- 1 1.1 countable/numerable (trivial thing) nimiedad (feminine) don't waste your time on trifles no pierdas el tiempo en nimiedades your problem is a mere trifle compared to mine tu problema no es nada or es una nimiedad comparado con el míoMore example sentences1.2 (small amount) (no plural/sin plural) insignificancia (feminine) it only cost a trifle costó una insignificancia or una bagatela show a trifle more interest! ¡a ver si muestras un poquitín or una pizca más de interés! it's a trifle too salty (as adverb/como adverbio) está un poquitín or un pelín salado [colloquial/familiar]
More example sentences
- It appears that you have finally realized the importance of trifles, but you have not yet learned what to do with them.
- Today's scripted trifles are the most important trivia of his life.
- At times the whole world seems to be in conspiracy to importune you with emphatic trifles.
- It seems 100 million won is a trifle as the value system of money is shaken and the social function of money is faltering in the raging Lotto syndrome.
- The £2.50 or so I try and save is a mere trifle, but I am obsessed by it.
- It cost me but a trifle.
- 2 u and c [Cookery/Cocina][ postre de bizcocho, jerez, crema y frutas ] sopa (feminine) inglesa (River Plate area/Río de la Plata)More example sentences
- There were cold meats of every kind, huge bowls of mixed salads, large desserts, trifles, jellies tarts and mince pies, and also some very interesting looking hors d' oeuvres.
- Whether it comes as a traditional bowl of fruit and Jersey cream or a rich trifle, vivid ice cream or cool cheesecake, the combination is an unmissable part of the British summer.
- Sherry, brandy, and Marsala add flavour and an alcoholic kick to creamy puddings such as trifle, syllabub, cranachan, brose, tiramisu, zabaglione, and egg nog.
trifle withverb + preposition + object/verbo + preposición + complemento [person/emotions] jugar* con she is not a person to be trifled with no es una persona con la que se pueda jugar to trifle with sb's affections jugar* con los sentimientos de algn
Here is a selection of useful words and phrases you will need in real-life situations while you're visiting Spain and other Spanish-speaking countries...
Spain had three civil wars known as the guerras carlistas (1833-39, 1860, 1872-76). When Fernando VII died in 1833, he was succeeded not by his brother the Infante Don Carlos de Borbón, but by his daughter Isabel, under the regency of her mother María Cristina.

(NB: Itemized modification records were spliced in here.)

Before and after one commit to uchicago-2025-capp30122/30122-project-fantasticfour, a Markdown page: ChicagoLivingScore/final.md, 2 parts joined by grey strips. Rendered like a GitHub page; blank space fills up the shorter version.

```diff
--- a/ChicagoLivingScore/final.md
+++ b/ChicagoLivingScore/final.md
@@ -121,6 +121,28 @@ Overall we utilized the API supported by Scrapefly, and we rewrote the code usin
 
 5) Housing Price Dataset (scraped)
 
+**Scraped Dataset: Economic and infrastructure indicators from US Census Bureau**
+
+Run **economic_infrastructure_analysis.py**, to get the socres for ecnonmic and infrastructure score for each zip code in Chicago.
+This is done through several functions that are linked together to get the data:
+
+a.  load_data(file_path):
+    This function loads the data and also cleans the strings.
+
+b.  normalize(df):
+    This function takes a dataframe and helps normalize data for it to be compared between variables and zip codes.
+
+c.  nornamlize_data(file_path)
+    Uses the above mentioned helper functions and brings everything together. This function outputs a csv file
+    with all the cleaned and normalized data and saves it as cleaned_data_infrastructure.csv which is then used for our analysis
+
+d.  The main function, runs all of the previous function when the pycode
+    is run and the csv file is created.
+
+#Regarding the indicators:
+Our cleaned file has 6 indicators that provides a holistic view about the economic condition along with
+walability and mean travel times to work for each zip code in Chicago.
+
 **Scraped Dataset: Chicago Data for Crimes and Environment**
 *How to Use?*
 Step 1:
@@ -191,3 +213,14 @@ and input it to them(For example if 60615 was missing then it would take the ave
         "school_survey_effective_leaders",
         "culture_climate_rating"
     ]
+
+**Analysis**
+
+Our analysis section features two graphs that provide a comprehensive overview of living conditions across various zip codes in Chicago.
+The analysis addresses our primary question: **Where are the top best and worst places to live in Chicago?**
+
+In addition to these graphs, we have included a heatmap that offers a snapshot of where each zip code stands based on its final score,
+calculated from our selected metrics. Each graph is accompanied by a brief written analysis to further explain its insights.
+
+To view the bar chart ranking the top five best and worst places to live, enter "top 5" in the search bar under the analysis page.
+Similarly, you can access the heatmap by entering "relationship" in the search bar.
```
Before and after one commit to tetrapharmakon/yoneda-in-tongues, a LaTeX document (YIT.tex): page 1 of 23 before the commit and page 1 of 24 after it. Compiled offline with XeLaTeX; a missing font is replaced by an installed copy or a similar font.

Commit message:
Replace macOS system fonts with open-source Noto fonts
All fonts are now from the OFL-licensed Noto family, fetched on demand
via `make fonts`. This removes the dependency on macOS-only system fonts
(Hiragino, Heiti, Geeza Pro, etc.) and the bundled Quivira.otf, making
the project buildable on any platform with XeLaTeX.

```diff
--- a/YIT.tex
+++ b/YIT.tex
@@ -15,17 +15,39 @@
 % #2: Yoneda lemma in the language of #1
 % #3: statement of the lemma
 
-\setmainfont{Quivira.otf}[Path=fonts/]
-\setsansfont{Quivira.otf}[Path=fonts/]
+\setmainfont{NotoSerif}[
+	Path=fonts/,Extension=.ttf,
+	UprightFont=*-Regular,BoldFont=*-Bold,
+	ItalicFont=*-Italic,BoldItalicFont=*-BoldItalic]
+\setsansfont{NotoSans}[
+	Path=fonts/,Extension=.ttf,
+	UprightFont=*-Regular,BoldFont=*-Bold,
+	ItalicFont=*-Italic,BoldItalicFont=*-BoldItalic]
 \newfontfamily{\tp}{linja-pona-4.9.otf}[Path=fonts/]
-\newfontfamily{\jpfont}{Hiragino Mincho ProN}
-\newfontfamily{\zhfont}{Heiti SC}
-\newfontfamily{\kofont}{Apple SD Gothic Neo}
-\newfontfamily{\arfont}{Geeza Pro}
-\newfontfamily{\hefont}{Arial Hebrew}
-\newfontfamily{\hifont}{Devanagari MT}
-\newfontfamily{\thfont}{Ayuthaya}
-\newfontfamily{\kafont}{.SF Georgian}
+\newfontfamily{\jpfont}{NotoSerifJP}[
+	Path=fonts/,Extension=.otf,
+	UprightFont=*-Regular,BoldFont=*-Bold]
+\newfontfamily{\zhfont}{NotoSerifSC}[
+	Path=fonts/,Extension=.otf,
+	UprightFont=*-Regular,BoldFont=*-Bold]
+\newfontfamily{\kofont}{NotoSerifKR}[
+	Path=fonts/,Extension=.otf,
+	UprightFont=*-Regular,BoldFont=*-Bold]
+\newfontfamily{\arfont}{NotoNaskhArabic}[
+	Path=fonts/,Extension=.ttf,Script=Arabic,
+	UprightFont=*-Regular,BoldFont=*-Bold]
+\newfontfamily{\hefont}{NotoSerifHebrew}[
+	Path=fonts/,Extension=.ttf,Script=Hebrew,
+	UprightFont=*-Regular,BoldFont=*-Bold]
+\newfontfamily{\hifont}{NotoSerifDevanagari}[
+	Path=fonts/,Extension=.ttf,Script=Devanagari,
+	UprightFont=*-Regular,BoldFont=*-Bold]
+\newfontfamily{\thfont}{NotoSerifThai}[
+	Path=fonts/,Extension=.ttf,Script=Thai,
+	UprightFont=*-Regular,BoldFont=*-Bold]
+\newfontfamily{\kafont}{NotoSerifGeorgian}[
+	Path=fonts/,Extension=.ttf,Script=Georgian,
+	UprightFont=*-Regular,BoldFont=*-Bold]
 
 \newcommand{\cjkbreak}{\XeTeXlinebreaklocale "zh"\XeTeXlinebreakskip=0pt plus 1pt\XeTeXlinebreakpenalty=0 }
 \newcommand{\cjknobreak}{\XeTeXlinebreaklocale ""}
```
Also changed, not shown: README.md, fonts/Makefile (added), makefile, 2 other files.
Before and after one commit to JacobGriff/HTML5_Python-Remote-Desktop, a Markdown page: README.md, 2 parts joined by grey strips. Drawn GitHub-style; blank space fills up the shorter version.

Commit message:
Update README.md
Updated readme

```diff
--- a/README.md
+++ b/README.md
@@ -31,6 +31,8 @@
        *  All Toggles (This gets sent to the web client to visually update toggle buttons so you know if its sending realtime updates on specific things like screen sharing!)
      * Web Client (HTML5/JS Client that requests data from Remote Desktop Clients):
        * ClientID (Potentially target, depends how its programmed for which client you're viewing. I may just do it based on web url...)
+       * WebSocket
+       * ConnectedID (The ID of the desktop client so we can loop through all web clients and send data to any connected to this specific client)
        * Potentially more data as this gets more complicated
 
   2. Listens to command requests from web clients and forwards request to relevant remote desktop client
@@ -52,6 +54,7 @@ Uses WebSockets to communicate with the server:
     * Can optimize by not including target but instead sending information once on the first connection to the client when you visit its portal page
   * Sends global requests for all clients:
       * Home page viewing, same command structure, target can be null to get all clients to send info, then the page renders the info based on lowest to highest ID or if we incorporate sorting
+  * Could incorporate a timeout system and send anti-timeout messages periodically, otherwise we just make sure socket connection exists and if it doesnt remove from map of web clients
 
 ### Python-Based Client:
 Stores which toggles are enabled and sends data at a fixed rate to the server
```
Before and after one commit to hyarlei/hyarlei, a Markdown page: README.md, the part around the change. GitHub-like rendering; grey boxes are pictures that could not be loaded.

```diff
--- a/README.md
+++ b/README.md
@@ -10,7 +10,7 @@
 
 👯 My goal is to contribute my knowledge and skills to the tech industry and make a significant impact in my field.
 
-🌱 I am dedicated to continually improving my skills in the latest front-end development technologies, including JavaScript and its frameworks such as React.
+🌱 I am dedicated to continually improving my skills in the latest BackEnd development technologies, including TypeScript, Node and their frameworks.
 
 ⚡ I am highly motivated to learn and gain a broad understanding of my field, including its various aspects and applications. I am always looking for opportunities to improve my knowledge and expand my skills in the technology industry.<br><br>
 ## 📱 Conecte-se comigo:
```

This provoked a mainly northern-Spanish revolt, with local guerrillas pitted against the forces of the central government. The Carlist Wars were also a confrontation between conservative rural Catholic Spain, especially the Basque provinces and Aragón, led by the carlistas, and the progressive liberal urban middle classes allied with the army. Carlos died in 1855, but the carlistas, representing political and religious traditionalism, supported his descendants' claims until reconciliation in 1977 with King Juan Carlos.